  for (int i = 0; i < count; i++)
  {
    histogram[ indices[i] ]++;
  }
}

Suppressing auto-vectorization with pragmas

If SVE auto-vectorization is not required for a specific loop, you can disable it or restrict it to only use Arm SIMD (NEON) instructions.

You can suppress auto-vectorization on a specific loop by adding #pragma clang loop vectorize(disable) immediately before the loop. In this example, a loop that would be trivially vectorized by the compiler is ignored:

void combine_arrays(int *restrict a, int *restrict b, int count)
{
  #pragma clang loop vectorize(disable)
  for ( int i = 0; i < count; i++ )
  {
    a[i] = b[i] + 1;
  }
}

You can also suppress SVE instructions while allowing Arm NEON instructions by adding a vectorize_style hint:

vectorize_style(fixed_width)

Prefer fixed-width vectorization, resulting in Arm NEON instructions. For a loop with vectorize_style(fixed_width), the compiler prefers to generate Arm NEON instructions, though SVE instructions may still be used with a fixed-width predicate (such as gather loads or scatter stores).

vectorize_style(scaled_width)

Prefer scaled-width vectorization, resulting in SVE instructions. For a loop with vectorize_style(scaled_width), the compiler prefers SVE instructions but can choose to generate Arm NEON instructions or not vectorize at all. This is the default.

For example:

void combine_arrays(int *restrict a, int *restrict b, int count)
{
  #pragma clang loop vectorize(enable) vectorize_style(fixed_width)
  for ( int i = 0; i < count; i++ )
  {
    a[i] = b[i] + 1;
  }
}

Unrolling and interleaving with pragmas

To enable better use of processor resources, loops can be duplicated to reduce the loop iteration count and increase the instruction-level parallelism (ILP). For scalar loops, the method is called unrolling. For vectorizable loops, interleaving is performed.

Unrolling

Unrolling a scalar loop, for example:

for (int i = 0; i < 64; i++) {
  data[i] = input[i] * other[i];
}

by a factor of two, gives:

for (int i = 0; i < 32; i +=2) {
  data[i] = input[i] * other[i];
  data[i+1] = input[i+1] * other[i+1];
}
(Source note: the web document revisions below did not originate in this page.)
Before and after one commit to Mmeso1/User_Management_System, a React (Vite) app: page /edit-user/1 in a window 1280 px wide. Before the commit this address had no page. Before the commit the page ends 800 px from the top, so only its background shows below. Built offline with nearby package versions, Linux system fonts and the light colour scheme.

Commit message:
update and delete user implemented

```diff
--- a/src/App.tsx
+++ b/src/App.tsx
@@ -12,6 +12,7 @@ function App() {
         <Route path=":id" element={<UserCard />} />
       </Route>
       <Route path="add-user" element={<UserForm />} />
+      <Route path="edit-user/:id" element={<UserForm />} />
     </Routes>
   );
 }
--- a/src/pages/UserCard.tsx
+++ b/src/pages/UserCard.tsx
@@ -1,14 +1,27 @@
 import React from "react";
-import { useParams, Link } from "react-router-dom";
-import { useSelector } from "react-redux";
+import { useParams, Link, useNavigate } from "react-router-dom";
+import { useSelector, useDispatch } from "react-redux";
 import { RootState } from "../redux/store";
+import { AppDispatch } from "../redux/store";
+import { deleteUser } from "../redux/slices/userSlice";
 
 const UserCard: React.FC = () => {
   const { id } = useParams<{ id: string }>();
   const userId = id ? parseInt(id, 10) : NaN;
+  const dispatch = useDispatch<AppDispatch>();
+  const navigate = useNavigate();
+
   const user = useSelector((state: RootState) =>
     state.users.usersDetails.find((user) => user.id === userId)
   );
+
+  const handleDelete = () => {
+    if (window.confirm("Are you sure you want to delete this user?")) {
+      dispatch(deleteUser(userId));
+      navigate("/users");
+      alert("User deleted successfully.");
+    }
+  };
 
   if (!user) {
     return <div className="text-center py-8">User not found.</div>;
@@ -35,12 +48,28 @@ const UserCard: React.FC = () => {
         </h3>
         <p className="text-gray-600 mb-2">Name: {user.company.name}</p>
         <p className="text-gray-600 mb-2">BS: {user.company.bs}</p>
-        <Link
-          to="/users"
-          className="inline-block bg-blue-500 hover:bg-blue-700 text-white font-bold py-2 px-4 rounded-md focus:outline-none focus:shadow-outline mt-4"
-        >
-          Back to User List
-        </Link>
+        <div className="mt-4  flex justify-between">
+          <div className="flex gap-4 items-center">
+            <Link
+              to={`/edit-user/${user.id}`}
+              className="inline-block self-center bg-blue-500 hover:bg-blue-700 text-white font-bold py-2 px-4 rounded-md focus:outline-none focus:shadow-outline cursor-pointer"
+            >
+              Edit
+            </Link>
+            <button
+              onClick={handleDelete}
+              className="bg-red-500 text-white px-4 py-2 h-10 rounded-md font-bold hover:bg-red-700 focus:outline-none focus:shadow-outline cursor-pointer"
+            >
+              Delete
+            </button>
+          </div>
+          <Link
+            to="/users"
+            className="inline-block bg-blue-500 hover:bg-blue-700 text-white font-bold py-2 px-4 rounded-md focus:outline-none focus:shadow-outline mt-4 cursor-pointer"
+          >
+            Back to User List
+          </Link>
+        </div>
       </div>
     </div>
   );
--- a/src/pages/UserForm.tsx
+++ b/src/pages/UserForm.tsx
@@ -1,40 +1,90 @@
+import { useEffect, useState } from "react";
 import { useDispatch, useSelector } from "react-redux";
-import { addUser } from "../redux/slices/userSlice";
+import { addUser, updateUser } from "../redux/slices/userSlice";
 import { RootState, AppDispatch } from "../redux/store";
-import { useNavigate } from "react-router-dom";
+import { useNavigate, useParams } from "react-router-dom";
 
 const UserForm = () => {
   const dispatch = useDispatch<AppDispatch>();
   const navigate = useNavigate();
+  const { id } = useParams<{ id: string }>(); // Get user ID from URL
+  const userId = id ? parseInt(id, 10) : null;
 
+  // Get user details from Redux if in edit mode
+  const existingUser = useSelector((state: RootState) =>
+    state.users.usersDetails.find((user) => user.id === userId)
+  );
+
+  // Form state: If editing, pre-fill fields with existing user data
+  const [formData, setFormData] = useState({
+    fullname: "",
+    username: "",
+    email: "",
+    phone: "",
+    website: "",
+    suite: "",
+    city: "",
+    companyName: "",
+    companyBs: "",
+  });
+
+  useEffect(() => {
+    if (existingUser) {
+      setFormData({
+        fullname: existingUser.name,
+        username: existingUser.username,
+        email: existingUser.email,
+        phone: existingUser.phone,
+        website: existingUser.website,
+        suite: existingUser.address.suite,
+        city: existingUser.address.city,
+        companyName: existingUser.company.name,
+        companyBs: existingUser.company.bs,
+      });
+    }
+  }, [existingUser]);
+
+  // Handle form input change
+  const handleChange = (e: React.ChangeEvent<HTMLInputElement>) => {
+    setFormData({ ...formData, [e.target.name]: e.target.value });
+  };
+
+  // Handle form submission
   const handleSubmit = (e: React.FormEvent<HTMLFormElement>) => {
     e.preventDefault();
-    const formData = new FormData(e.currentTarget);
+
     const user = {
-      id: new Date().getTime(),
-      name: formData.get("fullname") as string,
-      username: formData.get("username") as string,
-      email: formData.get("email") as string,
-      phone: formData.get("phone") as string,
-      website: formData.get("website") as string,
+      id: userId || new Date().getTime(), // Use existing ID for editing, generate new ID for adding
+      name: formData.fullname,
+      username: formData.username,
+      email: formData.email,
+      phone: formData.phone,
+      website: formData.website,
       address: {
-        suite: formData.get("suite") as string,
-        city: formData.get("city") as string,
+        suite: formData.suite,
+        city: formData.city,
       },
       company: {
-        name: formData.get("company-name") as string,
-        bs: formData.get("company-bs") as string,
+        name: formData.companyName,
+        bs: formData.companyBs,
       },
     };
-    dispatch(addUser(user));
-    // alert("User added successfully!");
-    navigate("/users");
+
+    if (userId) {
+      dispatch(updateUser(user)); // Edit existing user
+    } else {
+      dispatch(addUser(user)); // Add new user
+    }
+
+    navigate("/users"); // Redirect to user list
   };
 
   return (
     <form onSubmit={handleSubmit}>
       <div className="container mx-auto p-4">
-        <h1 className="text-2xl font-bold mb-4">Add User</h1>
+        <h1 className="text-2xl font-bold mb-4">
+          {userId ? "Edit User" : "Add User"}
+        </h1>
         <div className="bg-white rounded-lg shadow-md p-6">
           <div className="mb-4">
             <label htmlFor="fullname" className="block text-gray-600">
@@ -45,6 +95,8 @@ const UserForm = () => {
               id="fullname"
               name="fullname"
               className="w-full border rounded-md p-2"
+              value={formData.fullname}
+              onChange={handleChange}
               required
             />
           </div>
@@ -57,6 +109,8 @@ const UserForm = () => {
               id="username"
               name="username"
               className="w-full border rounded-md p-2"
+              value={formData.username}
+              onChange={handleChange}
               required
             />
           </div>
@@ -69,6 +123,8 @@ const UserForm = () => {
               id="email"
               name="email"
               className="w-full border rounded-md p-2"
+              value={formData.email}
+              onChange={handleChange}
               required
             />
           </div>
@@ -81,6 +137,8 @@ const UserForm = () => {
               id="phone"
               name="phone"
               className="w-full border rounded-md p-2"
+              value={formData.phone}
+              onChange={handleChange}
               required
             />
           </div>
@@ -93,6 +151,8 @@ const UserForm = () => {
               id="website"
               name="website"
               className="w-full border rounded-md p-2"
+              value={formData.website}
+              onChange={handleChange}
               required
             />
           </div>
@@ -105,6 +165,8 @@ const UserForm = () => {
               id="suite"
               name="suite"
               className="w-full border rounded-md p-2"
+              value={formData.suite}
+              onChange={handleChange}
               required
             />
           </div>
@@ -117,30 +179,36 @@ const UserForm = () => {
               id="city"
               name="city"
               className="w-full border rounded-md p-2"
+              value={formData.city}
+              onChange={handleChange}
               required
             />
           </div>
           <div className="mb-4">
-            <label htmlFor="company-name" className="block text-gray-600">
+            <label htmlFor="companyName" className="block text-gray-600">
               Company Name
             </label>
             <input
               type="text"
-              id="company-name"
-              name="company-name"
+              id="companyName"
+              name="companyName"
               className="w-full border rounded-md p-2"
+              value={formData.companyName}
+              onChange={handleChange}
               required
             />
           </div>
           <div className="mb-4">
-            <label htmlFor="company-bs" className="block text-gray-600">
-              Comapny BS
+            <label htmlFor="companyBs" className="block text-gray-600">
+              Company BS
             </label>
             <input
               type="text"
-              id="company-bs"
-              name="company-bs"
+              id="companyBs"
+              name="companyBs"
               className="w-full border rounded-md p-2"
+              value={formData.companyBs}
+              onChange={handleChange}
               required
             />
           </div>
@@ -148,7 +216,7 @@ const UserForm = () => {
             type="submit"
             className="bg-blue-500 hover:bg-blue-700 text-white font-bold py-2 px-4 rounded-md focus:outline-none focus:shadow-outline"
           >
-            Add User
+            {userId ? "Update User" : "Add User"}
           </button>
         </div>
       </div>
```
For this example, two is the unrolling factor (UF). To unroll to the internal limit, the following pragma is inserted before the loop:

#pragma clang loop unroll(enable)

To unroll to a user-defined UF, instead insert:

#pragma clang loop unroll_count(_value_)

Interleaving

To interleave, an interleaving factor (IF) is used instead of a UF. To accurately generate interleaved code, the loop vectorizer models the cost on the register pressure and the generated code size. When a loop is vectorized, the interleaved code can be more optimal than unrolled code.

Like the UF, the IF can be the internal limit or a user-defined integer. To interleave to the internal limit, the following pragma is inserted before the loop:

#pragma clang loop interleave(enable)

To interleave to a user-defined IF, instead insert:

#pragma clang loop interleave_count(_value_)

Note: Interleaving performed on a scalar loop will not unroll the loop correctly.